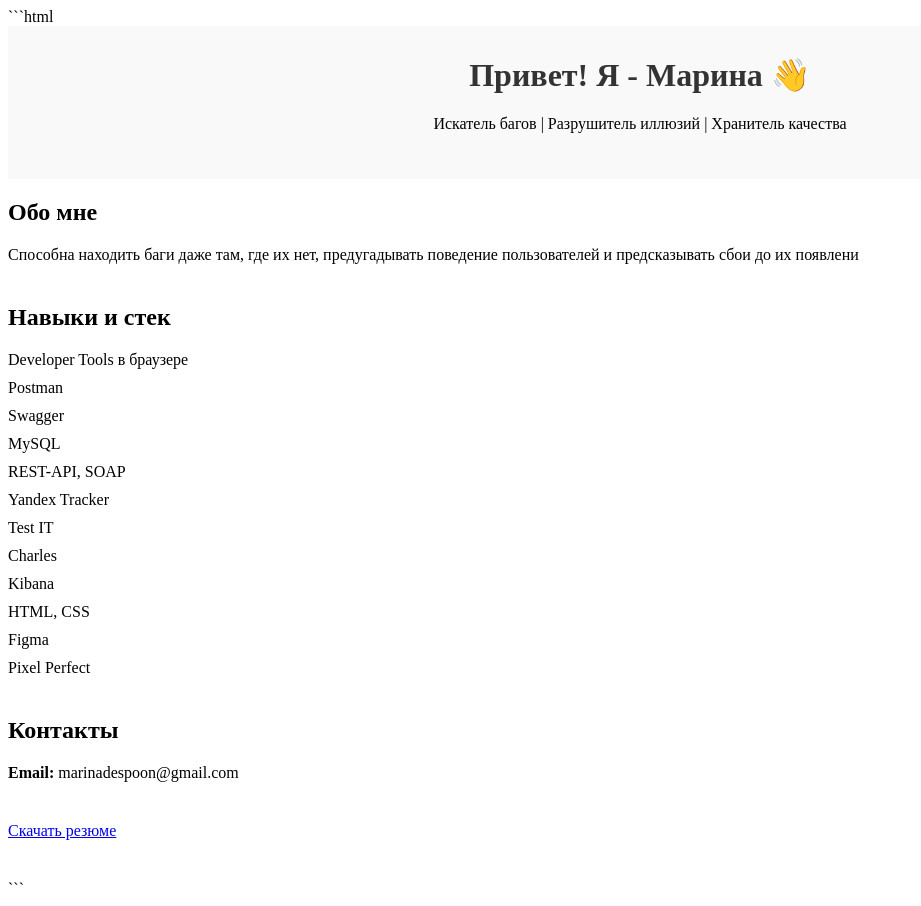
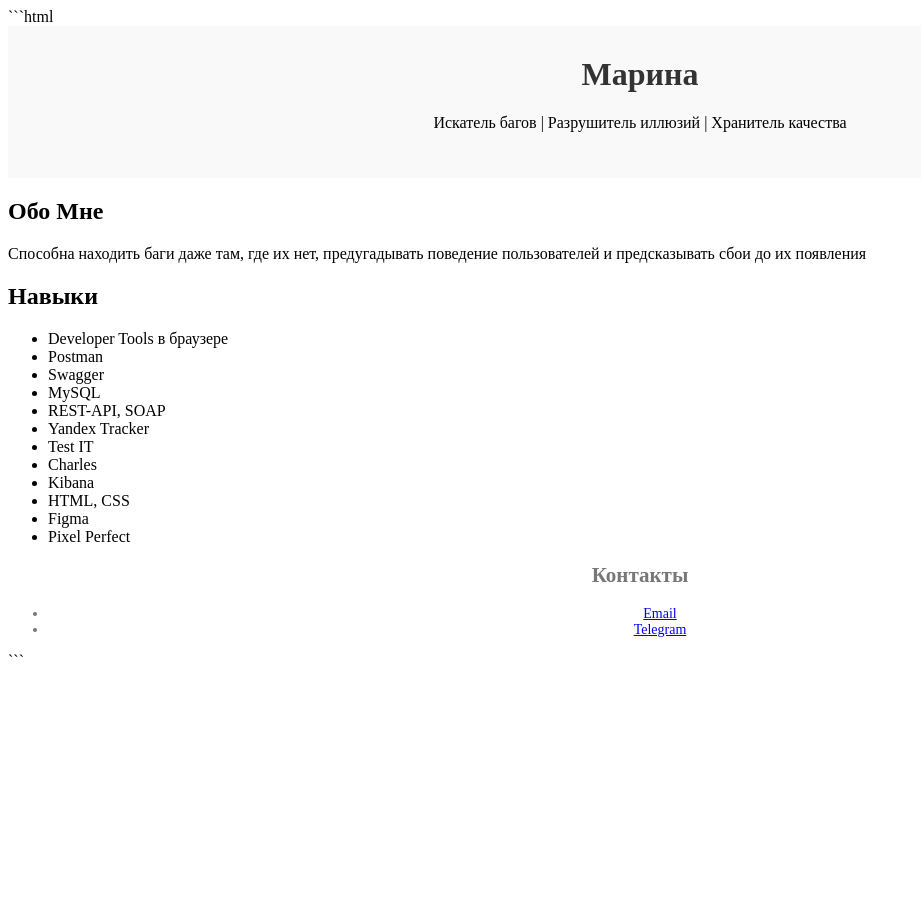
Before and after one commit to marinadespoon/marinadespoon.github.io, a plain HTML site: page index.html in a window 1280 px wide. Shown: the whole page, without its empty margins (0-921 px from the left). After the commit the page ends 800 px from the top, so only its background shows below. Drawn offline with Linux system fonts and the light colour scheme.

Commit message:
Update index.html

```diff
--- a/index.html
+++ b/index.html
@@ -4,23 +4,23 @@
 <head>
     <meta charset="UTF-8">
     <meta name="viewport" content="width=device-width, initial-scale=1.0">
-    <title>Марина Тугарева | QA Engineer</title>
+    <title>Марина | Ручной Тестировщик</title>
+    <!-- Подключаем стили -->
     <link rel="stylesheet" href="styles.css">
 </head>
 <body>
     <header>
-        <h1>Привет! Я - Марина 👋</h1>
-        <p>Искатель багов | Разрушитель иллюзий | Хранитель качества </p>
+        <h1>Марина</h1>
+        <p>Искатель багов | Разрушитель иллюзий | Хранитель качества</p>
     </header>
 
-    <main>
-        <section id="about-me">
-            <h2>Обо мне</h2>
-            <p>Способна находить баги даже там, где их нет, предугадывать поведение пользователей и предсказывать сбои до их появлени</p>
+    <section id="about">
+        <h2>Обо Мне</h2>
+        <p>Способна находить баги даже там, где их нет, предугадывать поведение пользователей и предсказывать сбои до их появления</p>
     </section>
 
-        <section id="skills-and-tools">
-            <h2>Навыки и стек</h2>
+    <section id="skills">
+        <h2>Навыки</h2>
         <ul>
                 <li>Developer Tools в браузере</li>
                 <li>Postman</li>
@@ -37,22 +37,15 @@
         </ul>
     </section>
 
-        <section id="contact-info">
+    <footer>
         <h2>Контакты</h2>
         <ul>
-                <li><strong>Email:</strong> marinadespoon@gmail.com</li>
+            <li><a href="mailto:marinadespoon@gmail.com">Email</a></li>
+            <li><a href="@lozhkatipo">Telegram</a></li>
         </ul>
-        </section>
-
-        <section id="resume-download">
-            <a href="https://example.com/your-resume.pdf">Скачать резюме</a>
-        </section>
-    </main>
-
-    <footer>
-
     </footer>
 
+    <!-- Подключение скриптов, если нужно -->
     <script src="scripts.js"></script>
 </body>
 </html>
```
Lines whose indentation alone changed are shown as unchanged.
+ + + +
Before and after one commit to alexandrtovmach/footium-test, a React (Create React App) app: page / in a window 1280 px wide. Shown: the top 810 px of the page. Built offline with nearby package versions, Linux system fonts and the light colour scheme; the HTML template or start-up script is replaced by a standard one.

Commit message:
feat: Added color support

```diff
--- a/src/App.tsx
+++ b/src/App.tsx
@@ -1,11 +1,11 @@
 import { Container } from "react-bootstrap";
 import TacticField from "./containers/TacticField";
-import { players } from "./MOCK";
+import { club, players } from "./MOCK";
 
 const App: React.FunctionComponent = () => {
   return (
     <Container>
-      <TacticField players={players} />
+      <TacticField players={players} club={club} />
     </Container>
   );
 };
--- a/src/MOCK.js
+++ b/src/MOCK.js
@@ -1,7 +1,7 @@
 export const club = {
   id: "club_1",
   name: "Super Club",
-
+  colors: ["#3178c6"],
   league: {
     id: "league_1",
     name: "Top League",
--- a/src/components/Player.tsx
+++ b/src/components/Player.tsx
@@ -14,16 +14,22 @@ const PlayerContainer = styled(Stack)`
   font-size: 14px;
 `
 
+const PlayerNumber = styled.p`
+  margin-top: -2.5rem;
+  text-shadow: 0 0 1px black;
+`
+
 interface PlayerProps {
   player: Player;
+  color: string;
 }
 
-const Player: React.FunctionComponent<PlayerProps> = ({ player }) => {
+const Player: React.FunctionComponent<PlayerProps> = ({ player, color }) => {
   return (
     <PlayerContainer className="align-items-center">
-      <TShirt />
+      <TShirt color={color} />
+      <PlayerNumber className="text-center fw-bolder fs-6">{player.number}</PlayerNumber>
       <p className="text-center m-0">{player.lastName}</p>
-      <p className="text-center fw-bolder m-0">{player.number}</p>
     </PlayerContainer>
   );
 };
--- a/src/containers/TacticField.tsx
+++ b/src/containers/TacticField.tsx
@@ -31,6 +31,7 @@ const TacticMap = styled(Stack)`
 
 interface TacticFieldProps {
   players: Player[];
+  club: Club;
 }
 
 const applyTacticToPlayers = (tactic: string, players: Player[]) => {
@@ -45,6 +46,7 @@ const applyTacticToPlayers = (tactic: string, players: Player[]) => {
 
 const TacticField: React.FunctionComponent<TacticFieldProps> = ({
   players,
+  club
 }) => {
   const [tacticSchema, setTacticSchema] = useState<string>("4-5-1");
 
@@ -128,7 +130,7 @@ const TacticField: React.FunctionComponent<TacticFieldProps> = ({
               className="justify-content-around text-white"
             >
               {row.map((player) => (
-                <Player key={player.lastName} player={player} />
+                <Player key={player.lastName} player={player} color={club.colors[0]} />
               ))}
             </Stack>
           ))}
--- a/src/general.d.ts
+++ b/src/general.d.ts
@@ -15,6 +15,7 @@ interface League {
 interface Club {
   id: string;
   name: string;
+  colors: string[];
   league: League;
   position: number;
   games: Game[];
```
+ + + +
EXERCISE. The lines above may hold the string "interface". Say how many do, and give only that number.

SOLUTION TO THE EXERCISE. 4